Recovering the four survivor liferafts was easy enough and scored a cheap 200 VP. It was, however, fiddly, as you have to position the helicopter beside the raft, drop to minimum altitude and go into Hover mode before using the Special Options button to perform the rescue.
The enemy sub didn't want to be found and despite several sorties by the Fennec over the course of the game, she got clean away. Relying on MAD with no sonobuoys is more miss than hit. Antioquia made it back to port OK.
Meanwhile, some Colombian special forces located the rebel camp, just over the Andean border. They were useless for combat, but provided valuable intel. I was ordered to strike the base and launched all choppers, Broncos and most of the Kfirs.
The plan was to use the Andes to conceal the choppers' approach as far as possible, especially as the Venezuelan CAP was over the lowlands to the E. As it was suicide for the Kfirs to fight Flankers, I decided to use them to lure the Venezuelan fighters away from the choppers and Broncos, much as a hen ptarmigan will feign a broken wing and draw interlopers away from her chicks. This ruse worked (at first) with the two Flankers. Unfortunately, the assault force rounded the Andes to find that the enemy had another two previously-undetected fighters covering the other flank, with radar in support. The game was up!
There was no choice but to bore straight in, with all reserve Kfirs running interference. The choppers arrived before the enemy CAP, but hit problems when there was no apparent mechanism for unloading the troops from the eight transport Hips and Blackhawks (I tried using a Cargo mission to no avail). This rendered them essentially useless. As the Flankers and Falcons engaged (more having been called-in), the Blackhawk gunships and Broncos came over the target and did considerable damage with HYDRA rockets and incendiary bombs, taking out all of the rebel Bofors AA guns and three-quarters of their infantry. A Bronco and three choppers were lost to the fighters, but my Kfirs took advantage of the Venezuelan pre-occupation with the choppers to score two kills for one loss - a creditable effort. Unfortunately, my returning Broncos were caught while returning to base by the two Flankers I'd lured away earlier and four more were lost. Overall, though, I finished 90 VP ahead and got into Major Victory territory.
With the enemy maintaining regular CAP on their side of the border, there was no sense in a second strike and I kept my planes safely grounded.
Much later in this over-long three-day scenario, the Pijao was bounced by a second Venezuelan submarine, as was always a risk given the enemy sonar advantage.
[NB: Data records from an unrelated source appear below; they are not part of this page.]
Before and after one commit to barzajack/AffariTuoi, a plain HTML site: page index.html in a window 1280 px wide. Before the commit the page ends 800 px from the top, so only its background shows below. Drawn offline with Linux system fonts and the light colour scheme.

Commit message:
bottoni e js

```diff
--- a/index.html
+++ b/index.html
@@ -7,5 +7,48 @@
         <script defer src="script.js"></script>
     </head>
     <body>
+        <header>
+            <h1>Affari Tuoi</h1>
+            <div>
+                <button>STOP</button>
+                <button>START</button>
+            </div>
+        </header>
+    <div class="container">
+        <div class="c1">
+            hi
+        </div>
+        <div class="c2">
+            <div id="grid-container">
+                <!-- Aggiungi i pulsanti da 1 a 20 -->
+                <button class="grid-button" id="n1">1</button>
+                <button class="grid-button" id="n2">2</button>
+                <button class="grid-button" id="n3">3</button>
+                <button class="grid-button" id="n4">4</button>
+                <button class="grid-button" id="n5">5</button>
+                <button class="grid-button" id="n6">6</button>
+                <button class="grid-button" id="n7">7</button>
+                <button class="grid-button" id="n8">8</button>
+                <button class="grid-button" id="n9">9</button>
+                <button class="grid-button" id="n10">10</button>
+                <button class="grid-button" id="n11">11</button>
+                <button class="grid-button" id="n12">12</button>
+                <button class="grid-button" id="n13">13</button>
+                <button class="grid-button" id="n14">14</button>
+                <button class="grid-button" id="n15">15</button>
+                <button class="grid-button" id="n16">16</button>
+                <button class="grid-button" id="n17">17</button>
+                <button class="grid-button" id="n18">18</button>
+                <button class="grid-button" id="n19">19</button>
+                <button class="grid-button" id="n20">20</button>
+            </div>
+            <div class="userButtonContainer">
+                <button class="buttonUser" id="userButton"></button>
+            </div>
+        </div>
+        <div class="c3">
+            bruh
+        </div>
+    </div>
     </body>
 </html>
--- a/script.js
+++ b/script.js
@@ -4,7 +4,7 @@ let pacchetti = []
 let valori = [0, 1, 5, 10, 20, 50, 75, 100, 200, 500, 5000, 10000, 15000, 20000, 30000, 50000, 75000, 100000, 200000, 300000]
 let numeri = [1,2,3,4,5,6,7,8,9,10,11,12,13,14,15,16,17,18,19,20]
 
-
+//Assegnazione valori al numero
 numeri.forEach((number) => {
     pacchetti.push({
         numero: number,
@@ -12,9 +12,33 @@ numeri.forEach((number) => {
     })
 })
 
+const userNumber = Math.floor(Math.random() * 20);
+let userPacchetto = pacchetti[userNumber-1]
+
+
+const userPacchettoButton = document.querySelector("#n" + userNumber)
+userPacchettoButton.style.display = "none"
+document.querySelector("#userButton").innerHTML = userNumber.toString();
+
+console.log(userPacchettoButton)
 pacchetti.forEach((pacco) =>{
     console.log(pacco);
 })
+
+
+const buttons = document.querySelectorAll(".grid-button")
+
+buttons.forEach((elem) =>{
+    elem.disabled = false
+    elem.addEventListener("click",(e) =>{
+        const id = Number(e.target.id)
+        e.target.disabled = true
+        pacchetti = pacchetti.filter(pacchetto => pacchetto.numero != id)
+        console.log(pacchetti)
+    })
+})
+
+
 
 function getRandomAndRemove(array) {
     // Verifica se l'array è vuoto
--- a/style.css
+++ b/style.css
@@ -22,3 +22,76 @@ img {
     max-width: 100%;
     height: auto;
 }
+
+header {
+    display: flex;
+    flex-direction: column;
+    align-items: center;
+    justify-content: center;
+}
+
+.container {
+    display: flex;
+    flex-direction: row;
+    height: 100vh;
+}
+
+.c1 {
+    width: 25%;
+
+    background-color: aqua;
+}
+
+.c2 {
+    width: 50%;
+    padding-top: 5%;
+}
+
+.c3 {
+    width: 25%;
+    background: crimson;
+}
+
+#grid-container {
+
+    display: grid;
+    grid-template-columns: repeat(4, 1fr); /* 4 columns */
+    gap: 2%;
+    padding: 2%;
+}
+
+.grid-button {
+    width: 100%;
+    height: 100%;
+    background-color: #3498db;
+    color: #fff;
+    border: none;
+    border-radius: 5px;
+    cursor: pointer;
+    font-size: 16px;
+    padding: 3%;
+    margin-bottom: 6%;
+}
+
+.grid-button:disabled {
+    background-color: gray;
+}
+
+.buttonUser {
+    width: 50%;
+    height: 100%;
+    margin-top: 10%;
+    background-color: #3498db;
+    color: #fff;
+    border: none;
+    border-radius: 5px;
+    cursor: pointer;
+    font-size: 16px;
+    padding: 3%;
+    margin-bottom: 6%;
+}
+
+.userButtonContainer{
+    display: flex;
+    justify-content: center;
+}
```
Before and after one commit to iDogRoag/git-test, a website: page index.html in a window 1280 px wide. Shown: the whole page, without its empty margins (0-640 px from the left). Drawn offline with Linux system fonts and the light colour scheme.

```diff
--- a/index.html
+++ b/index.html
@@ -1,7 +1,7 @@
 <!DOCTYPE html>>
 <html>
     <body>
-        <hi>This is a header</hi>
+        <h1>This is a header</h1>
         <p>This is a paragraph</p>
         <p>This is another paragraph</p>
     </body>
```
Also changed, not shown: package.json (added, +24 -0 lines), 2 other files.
Thankfully, the torpedoes were fired at maximum range and I was able to outrun them. Diving deep, I headed away at Flank. As it was madness to stick around when faced with a technologically superior opponent, I got Pijao well clear (with a nervous slowdown to recharge batteries) and then ran down the clock.
Nothing else happened and I was left with 290 VP and a rather unsatisfactory-seeming 'Major Victory'.
Not the most enthralling scenario, all told. Worth noting that it has a bug which causes a Lua script execution error whenever the enemy fire at you. I'd guess that the game tries to evaluate expended enemy missiles and torpedoes as units destroyed and fails. This might have something to do with the player getting no VP for downing Venezuelan fighters.